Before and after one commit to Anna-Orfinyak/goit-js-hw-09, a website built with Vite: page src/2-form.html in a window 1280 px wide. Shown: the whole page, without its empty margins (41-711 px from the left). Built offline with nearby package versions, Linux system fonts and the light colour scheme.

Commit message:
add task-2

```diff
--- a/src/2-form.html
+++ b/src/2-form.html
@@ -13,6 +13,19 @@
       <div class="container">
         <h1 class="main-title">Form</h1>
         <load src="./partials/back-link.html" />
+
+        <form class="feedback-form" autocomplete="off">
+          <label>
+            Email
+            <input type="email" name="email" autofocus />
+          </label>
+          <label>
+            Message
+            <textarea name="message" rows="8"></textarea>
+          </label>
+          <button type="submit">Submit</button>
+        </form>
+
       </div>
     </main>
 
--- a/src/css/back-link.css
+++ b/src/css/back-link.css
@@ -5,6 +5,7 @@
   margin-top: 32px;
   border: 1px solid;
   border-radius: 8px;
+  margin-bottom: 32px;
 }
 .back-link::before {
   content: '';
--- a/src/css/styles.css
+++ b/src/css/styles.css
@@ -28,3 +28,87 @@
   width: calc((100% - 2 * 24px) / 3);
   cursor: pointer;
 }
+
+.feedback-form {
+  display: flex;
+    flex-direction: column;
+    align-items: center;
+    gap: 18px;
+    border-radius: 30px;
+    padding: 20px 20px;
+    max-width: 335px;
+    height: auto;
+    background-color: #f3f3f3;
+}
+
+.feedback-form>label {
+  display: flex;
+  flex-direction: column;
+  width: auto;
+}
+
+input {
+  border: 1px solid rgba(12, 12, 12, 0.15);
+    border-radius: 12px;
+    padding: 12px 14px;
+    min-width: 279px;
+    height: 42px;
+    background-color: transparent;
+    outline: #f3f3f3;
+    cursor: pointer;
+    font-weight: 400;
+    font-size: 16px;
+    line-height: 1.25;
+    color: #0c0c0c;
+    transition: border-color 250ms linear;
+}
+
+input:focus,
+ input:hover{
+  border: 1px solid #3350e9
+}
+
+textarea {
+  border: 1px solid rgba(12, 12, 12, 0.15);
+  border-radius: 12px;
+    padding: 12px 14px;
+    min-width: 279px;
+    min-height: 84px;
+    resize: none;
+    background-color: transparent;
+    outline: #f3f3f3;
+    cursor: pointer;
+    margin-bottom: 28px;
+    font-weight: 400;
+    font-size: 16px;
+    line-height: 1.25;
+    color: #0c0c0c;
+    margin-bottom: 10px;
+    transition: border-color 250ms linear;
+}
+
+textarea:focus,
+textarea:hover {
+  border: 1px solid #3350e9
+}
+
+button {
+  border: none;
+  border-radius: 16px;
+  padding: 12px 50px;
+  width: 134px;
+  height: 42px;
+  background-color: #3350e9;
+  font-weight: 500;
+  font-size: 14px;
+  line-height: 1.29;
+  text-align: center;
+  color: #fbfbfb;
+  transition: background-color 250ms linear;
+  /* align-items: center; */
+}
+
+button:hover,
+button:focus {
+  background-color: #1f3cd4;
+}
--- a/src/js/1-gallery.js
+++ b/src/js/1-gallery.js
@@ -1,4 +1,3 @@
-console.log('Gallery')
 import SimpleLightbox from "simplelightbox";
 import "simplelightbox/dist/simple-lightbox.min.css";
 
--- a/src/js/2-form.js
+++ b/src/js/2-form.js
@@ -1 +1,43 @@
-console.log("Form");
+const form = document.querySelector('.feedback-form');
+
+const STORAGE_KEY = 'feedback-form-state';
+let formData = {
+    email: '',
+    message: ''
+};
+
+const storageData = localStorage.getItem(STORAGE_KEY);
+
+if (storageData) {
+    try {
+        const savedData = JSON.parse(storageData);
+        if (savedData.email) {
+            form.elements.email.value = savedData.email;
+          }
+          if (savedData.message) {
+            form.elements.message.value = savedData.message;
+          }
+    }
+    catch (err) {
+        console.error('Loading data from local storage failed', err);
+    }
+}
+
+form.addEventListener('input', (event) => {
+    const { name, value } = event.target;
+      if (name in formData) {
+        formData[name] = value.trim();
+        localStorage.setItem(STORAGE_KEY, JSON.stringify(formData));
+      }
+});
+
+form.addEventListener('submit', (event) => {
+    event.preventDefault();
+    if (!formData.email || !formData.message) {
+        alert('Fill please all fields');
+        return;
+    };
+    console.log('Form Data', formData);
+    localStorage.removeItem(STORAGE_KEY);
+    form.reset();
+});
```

═══

Copy every record exactly.

Before and after one commit to Anna-Orfinyak/goit-js-hw-09, a website built with Vite: page src/2-form.html in a window 1280 px wide. Shown: the whole page, without its empty margins (41-711 px from the left). Built offline with nearby package versions, Linux system fonts and the light colour scheme.

Commit message:
add task-2

```diff
--- a/src/2-form.html
+++ b/src/2-form.html
@@ -13,6 +13,19 @@
       <div class="container">
         <h1 class="main-title">Form</h1>
         <load src="./partials/back-link.html" />
+
+        <form class="feedback-form" autocomplete="off">
+          <label>
+            Email
+            <input type="email" name="email" autofocus />
+          </label>
+          <label>
+            Message
+            <textarea name="message" rows="8"></textarea>
+          </label>
+          <button type="submit">Submit</button>
+        </form>
+
       </div>
     </main>
 
--- a/src/css/back-link.css
+++ b/src/css/back-link.css
@@ -5,6 +5,7 @@
   margin-top: 32px;
   border: 1px solid;
   border-radius: 8px;
+  margin-bottom: 32px;
 }
 .back-link::before {
   content: '';
--- a/src/css/styles.css
+++ b/src/css/styles.css
@@ -28,3 +28,87 @@
   width: calc((100% - 2 * 24px) / 3);
   cursor: pointer;
 }
+
+.feedback-form {
+  display: flex;
+    flex-direction: column;
+    align-items: center;
+    gap: 18px;
+    border-radius: 30px;
+    padding: 20px 20px;
+    max-width: 335px;
+    height: auto;
+    background-color: #f3f3f3;
+}
+
+.feedback-form>label {
+  display: flex;
+  flex-direction: column;
+  width: auto;
+}
+
+input {
+  border: 1px solid rgba(12, 12, 12, 0.15);
+    border-radius: 12px;
+    padding: 12px 14px;
+    min-width: 279px;
+    height: 42px;
+    background-color: transparent;
+    outline: #f3f3f3;
+    cursor: pointer;
+    font-weight: 400;
+    font-size: 16px;
+    line-height: 1.25;
+    color: #0c0c0c;
+    transition: border-color 250ms linear;
+}
+
+input:focus,
+ input:hover{
+  border: 1px solid #3350e9
+}
+
+textarea {
+  border: 1px solid rgba(12, 12, 12, 0.15);
+  border-radius: 12px;
+    padding: 12px 14px;
+    min-width: 279px;
+    min-height: 84px;
+    resize: none;
+    background-color: transparent;
+    outline: #f3f3f3;
+    cursor: pointer;
+    margin-bottom: 28px;
+    font-weight: 400;
+    font-size: 16px;
+    line-height: 1.25;
+    color: #0c0c0c;
+    margin-bottom: 10px;
+    transition: border-color 250ms linear;
+}
+
+textarea:focus,
+textarea:hover {
+  border: 1px solid #3350e9
+}
+
+button {
+  border: none;
+  border-radius: 16px;
+  padding: 12px 50px;
+  width: 134px;
+  height: 42px;
+  background-color: #3350e9;
+  font-weight: 500;
+  font-size: 14px;
+  line-height: 1.29;
+  text-align: center;
+  color: #fbfbfb;
+  transition: background-color 250ms linear;
+  /* align-items: center; */
+}
+
+button:hover,
+button:focus {
+  background-color: #1f3cd4;
+}
--- a/src/js/1-gallery.js
+++ b/src/js/1-gallery.js
@@ -1,4 +1,3 @@
-console.log('Gallery')
 import SimpleLightbox from "simplelightbox";
 import "simplelightbox/dist/simple-lightbox.min.css";
 
--- a/src/js/2-form.js
+++ b/src/js/2-form.js
@@ -1 +1,43 @@
-console.log("Form");
+const form = document.querySelector('.feedback-form');
+
+const STORAGE_KEY = 'feedback-form-state';
+let formData = {
+    email: '',
+    message: ''
+};
+
+const storageData = localStorage.getItem(STORAGE_KEY);
+
+if (storageData) {
+    try {
+        const savedData = JSON.parse(storageData);
+        if (savedData.email) {
+            form.elements.email.value = savedData.email;
+          }
+          if (savedData.message) {
+            form.elements.message.value = savedData.message;
+          }
+    }
+    catch (err) {
+        console.error('Loading data from local storage failed', err);
+    }
+}
+
+form.addEventListener('input', (event) => {
+    const { name, value } = event.target;
+      if (name in formData) {
+        formData[name] = value.trim();
+        localStorage.setItem(STORAGE_KEY, JSON.stringify(formData));
+      }
+});
+
+form.addEventListener('submit', (event) => {
+    event.preventDefault();
+    if (!formData.email || !formData.message) {
+        alert('Fill please all fields');
+        return;
+    };
+    console.log('Form Data', formData);
+    localStorage.removeItem(STORAGE_KEY);
+    form.reset();
+});
```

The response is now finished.